In a study published in the Journal of the American Academy of Sciences (PNAS), researchers found that Neanderthals made more than 60,000-year-old ornaments found in the Ardales Cave, Spain.
Experts have long described humans’ closest genetic relatives as primitive and feral, but this theory appears to have been overturned by a number of recent discoveries.
In 2018, ancient archaeologists published their study on the origin of the red and yellow ocher paints found in the stalactites of the Ardales Cave near Malaga, Spain. It was already believed that the samples, which are at least 64,800 years old, were made when modern humans had not yet lived on the continent.
However, their discovery sparked controversy, with the authors of another scientific article postulating that the “dyes are the result of a natural substance” from the influx of iron oxide, said Francseco d’Errico, a researcher at Purdue University and co-author of a study published by AFP in PNAS.
The new analyzes revealed that the composition and location of the pigments could not be the result of natural processes, which could be applied to stalactites by spraying and blowing.
And its structure does not match the natural samples taken from the cave at all, which suggests that the pigments entered the cave by an external source.

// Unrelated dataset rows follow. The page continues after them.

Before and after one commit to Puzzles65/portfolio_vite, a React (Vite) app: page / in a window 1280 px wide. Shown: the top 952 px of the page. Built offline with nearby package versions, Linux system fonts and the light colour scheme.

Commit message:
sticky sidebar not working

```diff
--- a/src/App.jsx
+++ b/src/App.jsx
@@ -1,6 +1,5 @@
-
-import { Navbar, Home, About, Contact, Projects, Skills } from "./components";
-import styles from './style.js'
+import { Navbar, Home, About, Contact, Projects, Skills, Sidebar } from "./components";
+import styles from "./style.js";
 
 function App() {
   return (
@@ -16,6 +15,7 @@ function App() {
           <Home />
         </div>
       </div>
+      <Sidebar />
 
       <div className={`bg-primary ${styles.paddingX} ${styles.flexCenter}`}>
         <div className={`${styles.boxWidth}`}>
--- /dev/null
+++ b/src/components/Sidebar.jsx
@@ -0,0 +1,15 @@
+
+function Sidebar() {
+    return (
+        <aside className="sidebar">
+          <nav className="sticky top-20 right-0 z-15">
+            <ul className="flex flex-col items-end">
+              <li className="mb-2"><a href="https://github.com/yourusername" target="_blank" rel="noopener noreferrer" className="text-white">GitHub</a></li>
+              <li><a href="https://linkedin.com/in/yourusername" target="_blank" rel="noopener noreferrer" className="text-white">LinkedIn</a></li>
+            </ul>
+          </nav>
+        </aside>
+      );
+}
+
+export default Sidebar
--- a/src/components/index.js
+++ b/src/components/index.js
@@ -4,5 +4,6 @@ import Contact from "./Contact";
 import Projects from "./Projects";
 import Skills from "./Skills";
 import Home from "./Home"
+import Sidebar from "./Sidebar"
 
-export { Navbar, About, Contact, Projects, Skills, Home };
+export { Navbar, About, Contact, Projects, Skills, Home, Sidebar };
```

More detailed dating showed that paints were used at different times, with a difference of more than ten thousand years.
This supports the assumption that Neanderthals visited here countless times for thousands of years and marked the cave with paint.” DeErico said.

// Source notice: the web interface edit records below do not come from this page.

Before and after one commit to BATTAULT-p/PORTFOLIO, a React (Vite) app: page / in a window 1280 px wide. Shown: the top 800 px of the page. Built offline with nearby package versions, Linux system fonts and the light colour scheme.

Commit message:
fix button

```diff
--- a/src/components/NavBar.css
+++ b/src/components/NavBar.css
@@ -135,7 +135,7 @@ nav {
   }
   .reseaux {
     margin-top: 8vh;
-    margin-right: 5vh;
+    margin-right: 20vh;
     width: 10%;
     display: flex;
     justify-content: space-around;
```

The researchers assert that it is difficult to compare Neanderthal art to “the murals of modern humans, such as those in the Chauvet Pont d’Arc cave in France” that are more than 30,000 years old.
But their discovery provides further evidence that Neanderthals, which became extinct about 40,000 years ago, were not a non-carved relative of Homo sapiens.
The researchers wrote that paints are not art that we know in the strict sense of the word, but the results of a symbolic action.
The cave played a fundamental role in the symbolic system of Neanderthal societies, but the meaning of these symbols remains a mystery. Scientists at the University of Göttingen also demonstrated in a recent study that Neanderthals were able to scratch artistic patterns into bones based on analysis of 50,000-year-old giant deer bones discovered in Unicorn Cave in the Harz Mountains in Germany. It has long been known that Neanderthal tools and weapons, jewelry, cave paintings, and smaller figures come so far almost exclusively from later times, when modern humans (Homo sapiens) spread from Africa throughout Europe.